Friday, January 2, 2009

a knock at the door

There's a young migrant kid who works in a cafe we frequent, waiting tables. They seem so grown up even though they're only a child, it seems more like they're a childish adult, than the other way around, as though their personality has already reached it's maturity. Yesterday morning Danielle offered the Thai owners to teach him english for free. This can sometimes be a sore point for employers we've read, but this morning as we were paying for breakfast they excitedly told us the kid wants to do it and where would be the best place to hold the tutorials?Danielle decided our old guest house was the closest location, so they agreed on that and then we went to ask permission of the guest house manager. 

When the manager saw us, he told us he'd not slept the night before because he was worrying about our motorcycle and that he had sent a tuk tuk driver around to check that it was locked properly, as many things go missing around there. So it was him! We'd thought it was the guy who'd rented it to us who had come to check up on us. He would have paid the tuktuk driver to do it too, which was really nice of him but a little strange too. He said we didn't even have to ask about holding the tutoring sessions there. So it's sorted. 

We were supposed to go swimming but the day was overcast, which we didn't mind, it was a nice change. The temperature only drops to one that is more bearable anyway. We got a burger and spicey thai fries from Daves for lunch, the fries are cooked with chillis and onion, they were ok, and the burger was kind of like a giant meatball in a bun. We slept for a lot of the afternoon. Abacus has been wearing us out still, even though she somewhat better at sleeping than earlier on, she still wakes up really early, and there are still two feeds in the night. We haven't slept properly in 8 months. 

Aferwards, we went on a long walk along the highway and out into the Mae Sot suburbs. The entrance to the suburban street was flanked first by cheap accomodation and then the familiar makeshift wooden shacks with rusted roofs (weird, I thought rooves was a word, like hooves). The shacks were haphazardly scattered over greens grass amongst trees, through which a creek ran. And amongst the fallen tree branches was rubbish that stray dogs picked at, while a woman sat out on her porch, an old woman, cooking something over an open fire, there was something strangey appalachian about the whole scene. The shacks gave way first to abandoned housing and then to the well kept properties of the middle classes. Around the corner there were men working out. There was out door gym equipment, which was housed last time danielle was out this way, but now the housing had gone, leaving the contents exposed, not that people weren't using it, they were doing exercises using their vehicles and a low fence or just running, as though the area itself embodied some power and the gym was merely a shrine to its energy. Our business in the suburbs didn't last long but it was getting late so we walked all the way out to the other end of town for dinner. On the way to the suburbs we'd seen a neglected puppy, shaking feebly by itself, while it's healthy siblings played near their mother. So on the way back Danielle wanted to find it, to maybe help it, but when we got near, the "protective" mother wouldn't let us near it, so we had to abandon any idea of intervention.
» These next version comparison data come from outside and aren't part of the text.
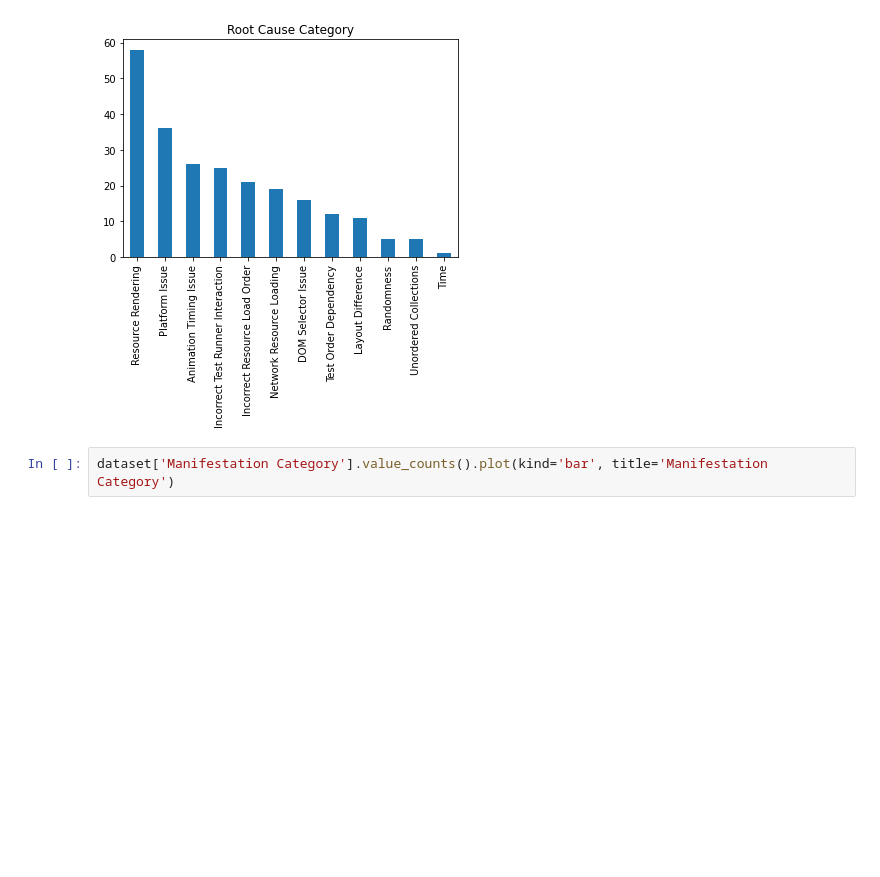
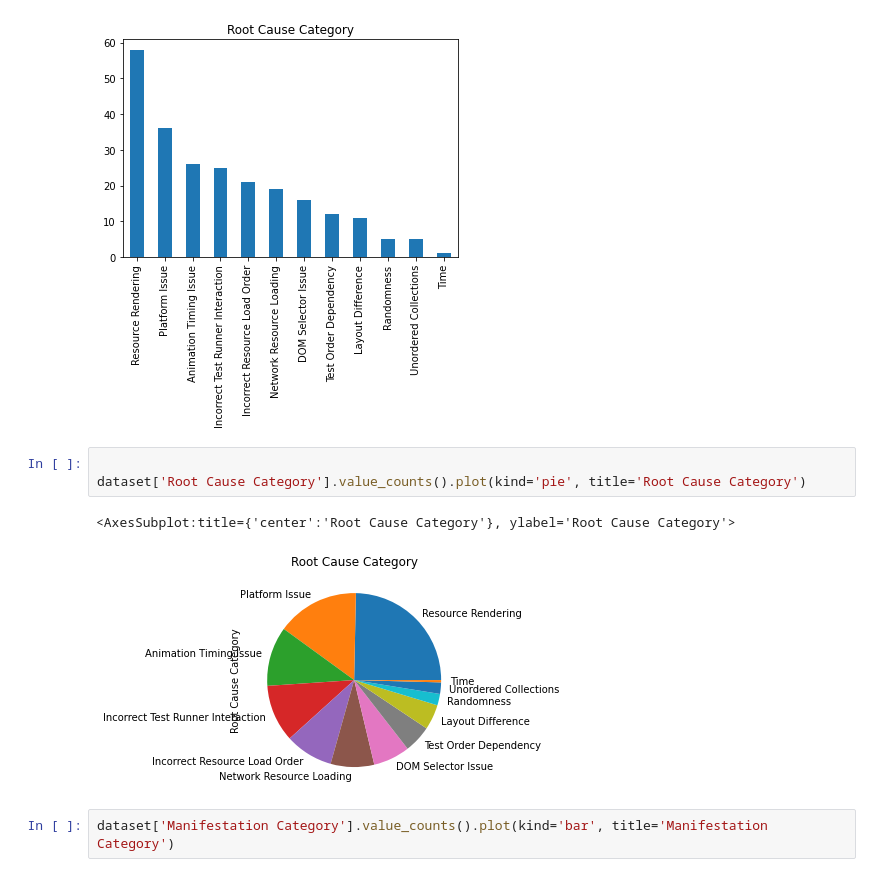
Before and after one commit to sorattorafa/ui-flakies-visualization, a Jupyter notebook: chart.ipynb, the cells around one changed output. Drawn from its saved outputs; the diff is of its cells as text; blank space fills up the shorter version.

```diff
--- a/chart.ipynb
+++ b/chart.ipynb
@@ -18,6 +26,12 @@ dataset['Root Cause Category'].value_counts().plot(kind='bar', title='Root Cause
 # %% [output]
 <AxesSubplot:title={'center':'Root Cause Category'}>
 [figure]
+# %%
+
+dataset['Root Cause Category'].value_counts().plot(kind='pie', title='Root Cause Category')
+# %% [output]
+<AxesSubplot:title={'center':'Root Cause Category'}, ylabel='Root Cause Category'>
+[figure, added]
 # %%
 dataset['Manifestation Category'].value_counts().plot(kind='bar', title='Manifestation Category')
 # %% [output]
```
Also changed, not shown: parts of 5 cells of this notebook, 1 other file.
Along the way, we ran into a whole lot of people at various points who we'd gotten to know during our short stay in Mae Sot, probably more people than I would run into in Wellington, after living there 4 years. By the time we got home, we'd been out for four hours, of which Abacus had slept about 2. She's been sleeping in our bed lately, as it's easier to keep her asleep, but we trialed her cot again. Soon after we'd gone to sleep, there was a knock at the door, I opened it to an unshaven backpacker who was looking for the reception. Abacus however, woke up after two hours of sleeping, at 3 in the morning, so we decided we would let her cry, as all she wants is to suck on her dummy - which puts her to sleep - which causes her to drop the dummy - which wakes her up. She cried for ages, but we were confident - as everyone incorrectly refers to her as a quiet baby - that no one would be able to hear her, but then came a loud knock on the door. After the owner had told us about the scooter, and closing the door too hard the night before, we really didn't want to be told off about our crying baby, so we ignored the knock and ceded to abacus demands, putting her in bed with us, for one of the worst nights sleeps we'd had in a long time. The next morning though, when i went out, I saw a tent pitched right outside our door, no doubt the backpacker from the night before, and as the knock had been so similar to the one earlier in the night, I figured it was him who had knocked to complain - which was pretty annoying - I wished I had answered the door, what could have happened ? Would he have liked to tell Abacus not to cry ?

1 comment:

atmosphrericks said...

i like your lump sum photo dump. the heat looks intense by the ways yous look.

how could you not know that rooves dont exist? you did that whole thing with the unmnetionable project. i wish it was more like roof/rooves, leaf/leaves, hoof/hooves.

you love their english... "meet ball smoothly"?

pretty coffees.